We have put together a list of chores that are focused on food.

Kids can also make beds, vacuum, mow lawns, and even clean bathrooms, but that is for another day!

Toddler (ages 2–3)
Unload silverware from the dishwasher
Fold dishtowels
Sweep the floor
Wipe cabinets or table
Wash vegetables
Help clean up spills and messes
Water the garden

Preschooler (ages 4–6)
Everything above +
Tear lettuce for Salad
Measure and stir when baking
Help find items at the grocery store
Load the dishwasher
Pack snacks (with guidance)
Collect recycling
Help plant a garden
Set table
Clear table
Wash dishes (with supervision)
Carry groceries

Elementary (ages 7–10)
Everything above +
Wash, peel, and cut produce
Make a smoothie
Make simple dishes
Pack snacks and part of school lunch
Make salad dressing
Read recipes and help collect ingredients
Collect garbage and bring out to bin
Take out the compost
Harvest from the garden
Wash dishes
Load dishwasher
Empty dishwasher and stack items on the counter
Select produce and weigh it

Tween (ages 11-13)
Everything above +
Find a list of items at the store
Make homemade muffins and snacks
Cook simple meals
Pack entire school lunch
Take garbage/recycling to the curb
Weed the garden

Teen (ages 14+)
Everything above +
Make full meals
Plan meals
Walk (or if 16+, drive) to the store and buy items from your list
Clean out fridge/freezer/pantry
Chores can be a fun thing to do together!
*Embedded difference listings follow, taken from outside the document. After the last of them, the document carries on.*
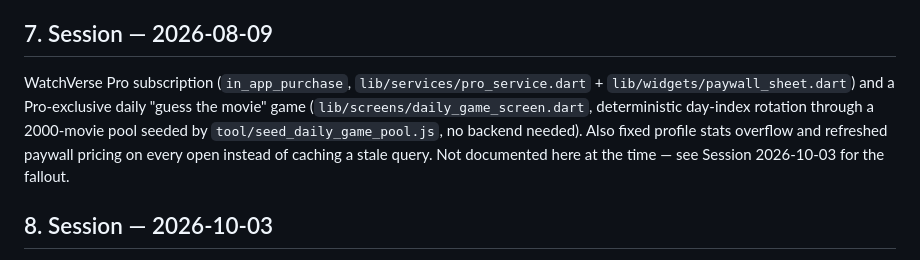
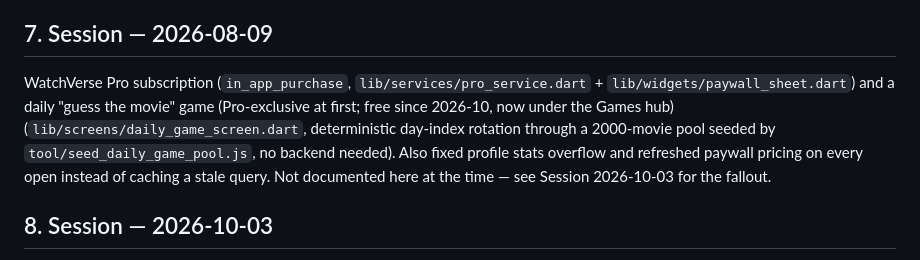
Before and after one commit to hasanhazirbulan/watch_verse, a Markdown page: plan.md, the part around the change. GitHub-like rendering.

Commit message:
plan.md: daily game is free, lives in the Games hub
Co-Authored-By: Claude Opus 5.5 <noreply@anthropic.com>

```diff
--- a/plan.md
+++ b/plan.md
@@ -92,7 +92,7 @@ Post-watch poll redesign, account settings/deletion for App Store readiness, and
 
 ## 7. Session — 2026-08-09
 
-WatchVerse Pro subscription (`in_app_purchase`, `lib/services/pro_service.dart` + `lib/widgets/paywall_sheet.dart`) and a Pro-exclusive daily "guess the movie" game (`lib/screens/daily_game_screen.dart`, deterministic day-index rotation through a 2000-movie pool seeded by `tool/seed_daily_game_pool.js`, no backend needed). Also fixed profile stats overflow and refreshed paywall pricing on every open instead of caching a stale query. Not documented here at the time — see Session 2026-10-03 for the fallout.
+WatchVerse Pro subscription (`in_app_purchase`, `lib/services/pro_service.dart` + `lib/widgets/paywall_sheet.dart`) and a daily "guess the movie" game (Pro-exclusive at first; free since 2026-10, now under the Games hub) (`lib/screens/daily_game_screen.dart`, deterministic day-index rotation through a 2000-movie pool seeded by `tool/seed_daily_game_pool.js`, no backend needed). Also fixed profile stats overflow and refreshed paywall pricing on every open instead of caching a stale query. Not documented here at the time — see Session 2026-10-03 for the fallout.
 
 ## 8. Session — 2026-10-03
 
```
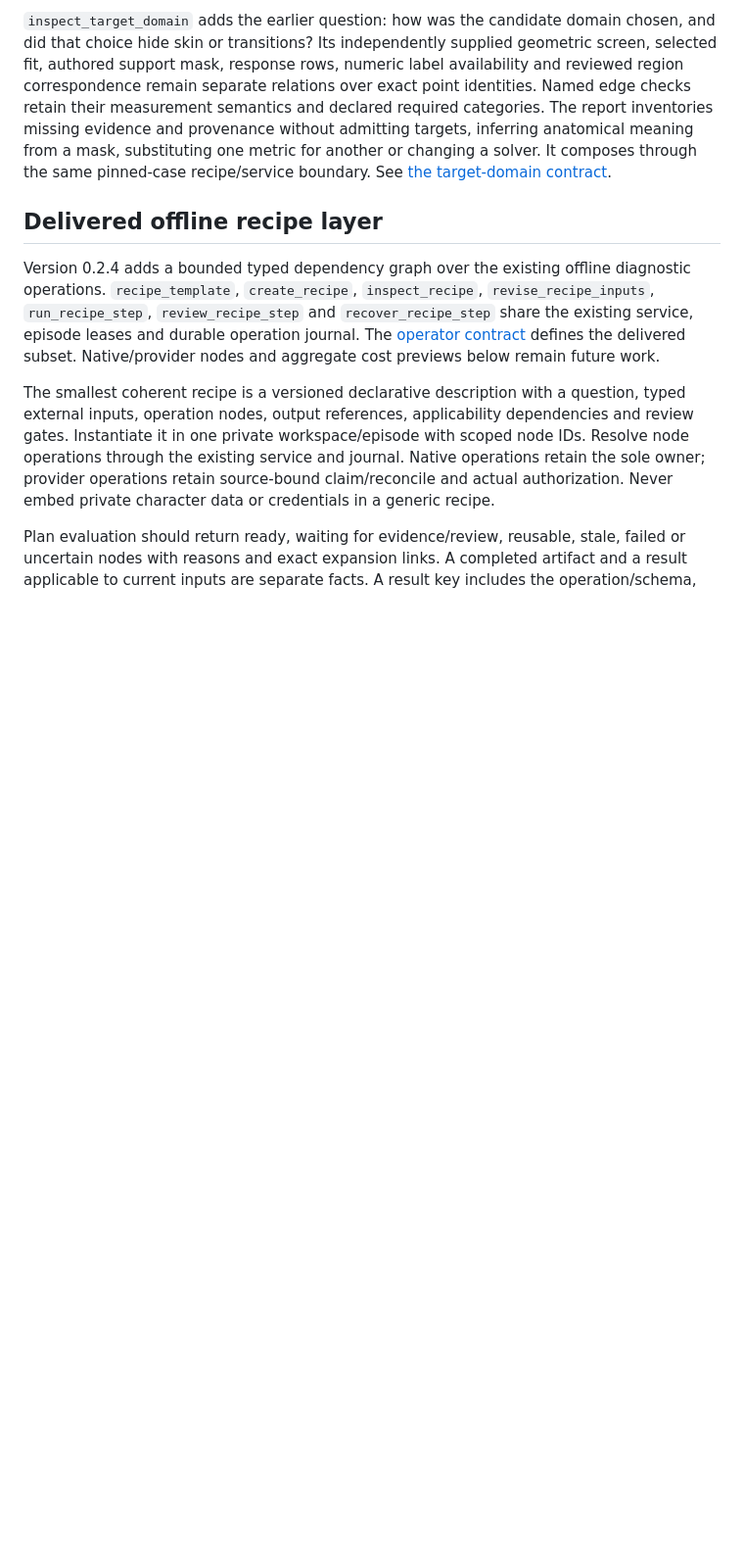
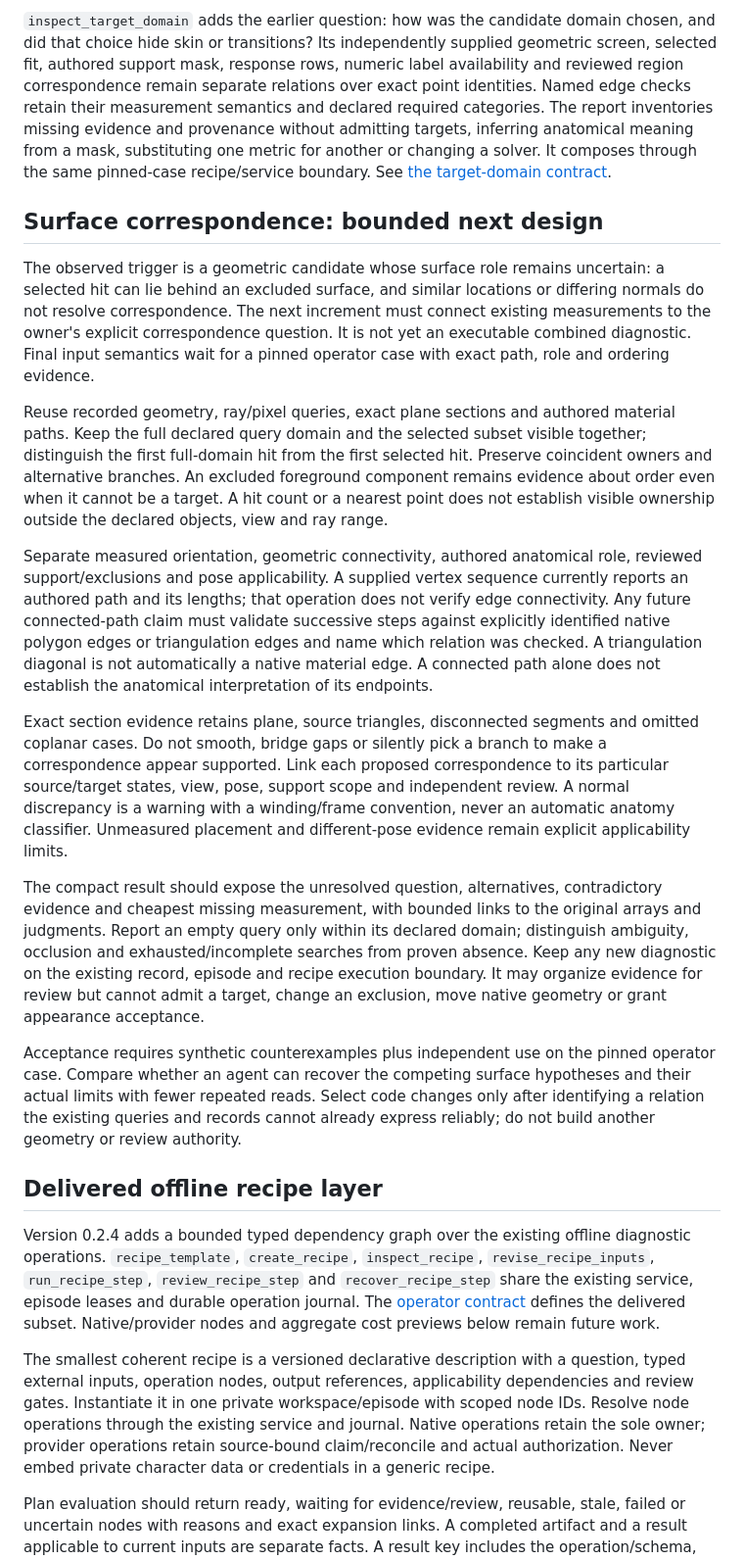
Before and after one commit to suterusu-desu/modeling-workbench, a Markdown page: DESIGN.md, the part around the change. Shown at 98% size. Rendered like a GitHub page; blank space fills up the shorter version.

Commit message:
Define bounded surface correspondence evidence requirements

```diff
--- a/DESIGN.md
+++ b/DESIGN.md
@@ -7,6 +7,20 @@ The durable unit is a decision episode: intent, exact state, observations and ta
 `inspect_control_coverage` adds the reverse question missing from forward response evidence: which known controls can structurally reach the current targets, which were omitted, and why was freedom excluded? Pinned sparse ancestry, exact state and ordered identities yield a bounded summary with complete stored detail. The report explicitly leaves useful controllability unproved. `analyze_repair` assesses only the supplied finite coupled problem; native realization, connected-form review and method integration remain separate steps.
 
 `inspect_target_domain` adds the earlier question: how was the candidate domain chosen, and did that choice hide skin or transitions? Its independently supplied geometric screen, selected fit, authored support mask, response rows, numeric label availability and reviewed region correspondence remain separate relations over exact point identities. Named edge checks retain their measurement semantics and declared required categories. The report inventories missing evidence and provenance without admitting targets, inferring anatomical meaning from a mask, substituting one metric for another or changing a solver. It composes through the same pinned-case recipe/service boundary. See [the target-domain contract](modeling_system/plugin/skills/modeling-workbench/references/target-domain.md).
+
+## Surface correspondence: bounded next design
+
+The observed trigger is a geometric candidate whose surface role remains uncertain: a selected hit can lie behind an excluded surface, and similar locations or differing normals do not resolve correspondence. The next increment must connect existing measurements to the owner's explicit correspondence question. It is not yet an executable combined diagnostic. Final input semantics wait for a pinned operator case with exact path, role and ordering evidence.
+
+Reuse recorded geometry, ray/pixel queries, exact plane sections and authored material paths. Keep the full declared query domain and the selected subset visible together; distinguish the first full-domain hit from the first selected hit. Preserve coincident owners and alternative branches. An excluded foreground component remains evidence about order even when it cannot be a target. A hit count or a nearest point does not establish visible ownership outside the declared objects, view and ray range.
+
+Separate measured orientation, geometric connectivity, authored anatomical role, reviewed support/exclusions and pose applicability. A supplied vertex sequence currently reports an authored path and its lengths; that operation does not verify edge connectivity. Any future connected-path claim must validate successive steps against explicitly identified native polygon edges or triangulation edges and name which relation was checked. A triangulation diagonal is not automatically a native material edge. A connected path alone does not establish the anatomical interpretation of its endpoints.
+
+Exact section evidence retains plane, source triangles, disconnected segments and omitted coplanar cases. Do not smooth, bridge gaps or silently pick a branch to make a correspondence appear supported. Link each proposed correspondence to its particular source/target states, view, pose, support scope and independent review. A normal discrepancy is a warning with a winding/frame convention, never an automatic anatomy classifier. Unmeasured placement and different-pose evidence remain explicit applicability limits.
+
+The compact result should expose the unresolved question, alternatives, contradictory evidence and cheapest missing measurement, with bounded links to the original arrays and judgments. Report an empty query only within its declared domain; distinguish ambiguity, occlusion and exhausted/incomplete searches from proven absence. Keep any new diagnostic on the existing record, episode and recipe execution boundary. It may organize evidence for review but cannot admit a target, change an exclusion, move native geometry or grant appearance acceptance.
+
+Acceptance requires synthetic counterexamples plus independent use on the pinned operator case. Compare whether an agent can recover the competing surface hypotheses and their actual limits with fewer repeated reads. Select code changes only after identifying a relation the existing queries and records cannot already express reliably; do not build another geometry or review authority.
 
 ## Delivered offline recipe layer
 
```
Also changed, not shown: IMPLEMENTATION-QUEUE.md (+1 -0 lines).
Clean-up after a meal has fun parts for every age, and it means the job gets done faster and a family has more time to be together after dinner.

I don’t want this to just sound good, I want it to work for you! So let’s take action!

Write a list of all the things that you and your partner do around meals — from shopping to cooking to taking out the trash. The more you can break this down the better. So, for example, don’t write “cook dinner,” but instead, “wash veggies,” “make rice,” “cook veggies,” etc. Don’t write “clean up kitchen,” but instead write, “put away dishes,” “wash dishes,” “put leftovers in Tupperware,” etc.

Delegate some tasks. Figure out age appropriate tasks other family members can do. Make a checklist and hang it somewhere central. Kids love checking stuff off a list — if you have a school aged child who likes getting organized, she could make the checklist!

Stay close. Remember this takes some training. It may even feel like a little extra work at first, but you will have to show what you mean by clean lettuce, and what it looks like to set the table. Kids will be more game to stay the course if they felt like it was a bonding experience. Once it is old habit, you of free of that chore!

Have fun! I can’t wait to here how it goes…

Back To Top